Workers’ action is spreading across the US to stop bosses putting profit ahead of health in the coronavirus crisis.
Several hundred refuse workers in Pittsburgh, Pennsylvania, struck unofficially on Wednesday and are not returning to work unless bosses bring in safety measures.
One worker said, “We want better equipment, protective gear—we have no masks.”
Many of them are purchasing their own protective gloves and masks. Workers have also accused the city’s sanitation department of not alerting them that one of their colleague’s partners tested positive for Covid-19.
Refuse worker Tom Foley said, “We’re kind of taken for granted because they don’t have to call for us like they have to call for the fire and police departments.
“We just show up and do our job.”
The walkout has forced bosses into talks with the workers over their demands.
#GeneralStrike was trending on twitter in the US on Wednesday.
Bus drivers in Birmingham, Alabama, refused to work without protective masks on Monday. Greg, an ATU union branch president, “We’ve been talking to the company for a while over this coronavirus and what we need to do our job.
“We sent them information of equipment that would allow us to safely do our job

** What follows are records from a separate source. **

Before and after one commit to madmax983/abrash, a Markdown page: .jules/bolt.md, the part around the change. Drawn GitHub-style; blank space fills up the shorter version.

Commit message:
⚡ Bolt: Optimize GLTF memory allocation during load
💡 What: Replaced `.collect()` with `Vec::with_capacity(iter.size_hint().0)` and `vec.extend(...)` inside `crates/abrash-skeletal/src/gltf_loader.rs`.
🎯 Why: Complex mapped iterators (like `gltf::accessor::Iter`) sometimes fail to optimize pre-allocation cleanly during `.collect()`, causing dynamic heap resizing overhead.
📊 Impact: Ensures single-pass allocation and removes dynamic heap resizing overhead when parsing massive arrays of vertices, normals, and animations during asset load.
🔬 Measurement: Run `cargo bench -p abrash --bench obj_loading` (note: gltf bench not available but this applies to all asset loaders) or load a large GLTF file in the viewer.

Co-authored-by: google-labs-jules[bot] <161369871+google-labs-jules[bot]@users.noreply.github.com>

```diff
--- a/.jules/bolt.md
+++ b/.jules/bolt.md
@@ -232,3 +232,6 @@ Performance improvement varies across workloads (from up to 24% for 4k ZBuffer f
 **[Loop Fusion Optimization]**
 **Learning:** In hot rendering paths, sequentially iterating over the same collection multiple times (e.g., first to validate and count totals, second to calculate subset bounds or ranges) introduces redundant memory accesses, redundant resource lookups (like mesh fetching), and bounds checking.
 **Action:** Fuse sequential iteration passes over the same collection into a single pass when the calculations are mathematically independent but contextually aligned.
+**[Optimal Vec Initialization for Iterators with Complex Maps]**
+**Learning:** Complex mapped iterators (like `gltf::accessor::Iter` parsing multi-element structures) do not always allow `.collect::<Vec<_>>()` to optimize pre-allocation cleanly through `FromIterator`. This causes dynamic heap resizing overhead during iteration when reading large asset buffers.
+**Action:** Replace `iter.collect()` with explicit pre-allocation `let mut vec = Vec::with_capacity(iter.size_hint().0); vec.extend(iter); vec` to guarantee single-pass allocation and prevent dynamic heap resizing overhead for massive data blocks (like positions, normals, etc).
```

“So it’s not like they just found this out today and our members feel the company is ignoring their demands.”
The action forced bosses to adopt social distancing measures on buses, including restricting passenger numbers to 15 to 19 and blocking off seats.
One the same day abattoir workers in Kathleen, Georgia, walked out to demand hazard pay and cleaner working conditions.

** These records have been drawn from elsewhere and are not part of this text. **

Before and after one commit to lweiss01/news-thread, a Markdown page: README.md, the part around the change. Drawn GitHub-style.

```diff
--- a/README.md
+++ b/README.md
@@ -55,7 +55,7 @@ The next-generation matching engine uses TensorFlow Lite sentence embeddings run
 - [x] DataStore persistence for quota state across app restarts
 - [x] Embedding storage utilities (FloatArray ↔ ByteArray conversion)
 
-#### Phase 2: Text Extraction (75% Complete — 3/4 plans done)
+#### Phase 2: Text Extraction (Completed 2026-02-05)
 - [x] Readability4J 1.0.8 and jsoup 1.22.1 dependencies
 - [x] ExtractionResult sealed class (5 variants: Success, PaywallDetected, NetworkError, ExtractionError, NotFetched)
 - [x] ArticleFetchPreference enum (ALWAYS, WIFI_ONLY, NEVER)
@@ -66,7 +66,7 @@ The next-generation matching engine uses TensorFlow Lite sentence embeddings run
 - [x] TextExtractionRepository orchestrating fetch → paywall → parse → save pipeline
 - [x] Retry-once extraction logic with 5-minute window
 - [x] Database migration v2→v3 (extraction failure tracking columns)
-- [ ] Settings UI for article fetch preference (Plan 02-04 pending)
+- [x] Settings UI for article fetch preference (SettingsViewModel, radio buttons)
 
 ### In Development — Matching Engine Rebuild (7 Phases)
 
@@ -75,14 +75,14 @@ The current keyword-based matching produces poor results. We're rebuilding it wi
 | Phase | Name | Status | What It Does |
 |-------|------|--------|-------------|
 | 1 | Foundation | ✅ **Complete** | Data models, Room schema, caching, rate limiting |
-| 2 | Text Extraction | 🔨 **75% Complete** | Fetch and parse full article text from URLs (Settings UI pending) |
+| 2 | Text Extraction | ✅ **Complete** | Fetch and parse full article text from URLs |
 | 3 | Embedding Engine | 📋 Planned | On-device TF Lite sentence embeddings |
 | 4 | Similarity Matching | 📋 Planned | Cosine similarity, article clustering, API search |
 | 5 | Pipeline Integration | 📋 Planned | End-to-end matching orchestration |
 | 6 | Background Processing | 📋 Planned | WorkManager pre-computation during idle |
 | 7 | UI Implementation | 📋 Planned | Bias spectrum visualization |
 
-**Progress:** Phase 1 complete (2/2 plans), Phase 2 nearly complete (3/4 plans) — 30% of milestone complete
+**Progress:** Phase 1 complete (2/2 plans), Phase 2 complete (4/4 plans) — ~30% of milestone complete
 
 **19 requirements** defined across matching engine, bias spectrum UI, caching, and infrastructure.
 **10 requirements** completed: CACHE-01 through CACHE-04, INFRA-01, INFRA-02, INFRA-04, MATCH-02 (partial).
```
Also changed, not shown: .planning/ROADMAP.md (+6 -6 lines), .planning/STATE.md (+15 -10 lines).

It came after Amazon workers walked out in New York after a worker tested positive for the virus.
Meanwhile, the California Nurses Association say it is considering a “safety stop”—meaning workers would walk out over fears of safety.

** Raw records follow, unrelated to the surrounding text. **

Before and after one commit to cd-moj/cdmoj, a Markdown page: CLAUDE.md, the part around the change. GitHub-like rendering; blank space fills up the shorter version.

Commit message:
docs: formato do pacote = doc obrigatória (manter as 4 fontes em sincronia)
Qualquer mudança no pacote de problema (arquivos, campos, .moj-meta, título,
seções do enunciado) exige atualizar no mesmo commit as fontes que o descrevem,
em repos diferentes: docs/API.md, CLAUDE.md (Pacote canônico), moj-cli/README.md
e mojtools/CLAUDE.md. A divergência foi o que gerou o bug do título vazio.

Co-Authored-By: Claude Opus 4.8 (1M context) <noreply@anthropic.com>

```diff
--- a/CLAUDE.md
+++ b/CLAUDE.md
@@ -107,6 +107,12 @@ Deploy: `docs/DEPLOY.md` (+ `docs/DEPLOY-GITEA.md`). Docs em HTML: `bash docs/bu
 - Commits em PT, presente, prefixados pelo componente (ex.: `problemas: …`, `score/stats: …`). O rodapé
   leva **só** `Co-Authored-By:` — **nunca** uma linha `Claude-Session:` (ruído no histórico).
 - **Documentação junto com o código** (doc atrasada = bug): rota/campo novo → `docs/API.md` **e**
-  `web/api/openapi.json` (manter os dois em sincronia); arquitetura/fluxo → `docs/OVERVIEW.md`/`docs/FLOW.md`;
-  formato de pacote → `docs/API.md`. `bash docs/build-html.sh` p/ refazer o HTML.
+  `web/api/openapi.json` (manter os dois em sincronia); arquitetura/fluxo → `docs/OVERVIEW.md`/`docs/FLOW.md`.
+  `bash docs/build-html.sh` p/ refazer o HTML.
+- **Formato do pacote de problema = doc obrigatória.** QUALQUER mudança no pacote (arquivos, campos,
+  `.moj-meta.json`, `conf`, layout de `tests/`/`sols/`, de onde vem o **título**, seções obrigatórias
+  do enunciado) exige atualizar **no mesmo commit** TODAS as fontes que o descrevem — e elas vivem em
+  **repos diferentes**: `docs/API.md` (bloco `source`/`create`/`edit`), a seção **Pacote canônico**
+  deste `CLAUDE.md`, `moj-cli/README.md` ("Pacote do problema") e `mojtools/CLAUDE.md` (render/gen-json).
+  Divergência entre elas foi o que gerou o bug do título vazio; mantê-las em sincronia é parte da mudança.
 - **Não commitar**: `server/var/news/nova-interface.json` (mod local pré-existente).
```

Nurses protested outside Kaiser Permanente medical centres in Oakland and San Fransisco on Monday and Tuesday. While standing apart to maintain social distance, they chanted, “We need PPE.”
Kaiser are supplying personal protective equipment (PPE) only when nurses are in contact with confirmed coronavirus cases, but not every patient with symptoms is being tested. One nurse in Oakland said, “We are really afraid now.
“There are nurses writing their wills.”
The walkouts across the US shows that workers have to power to resist bosses during the coronavirus crisis.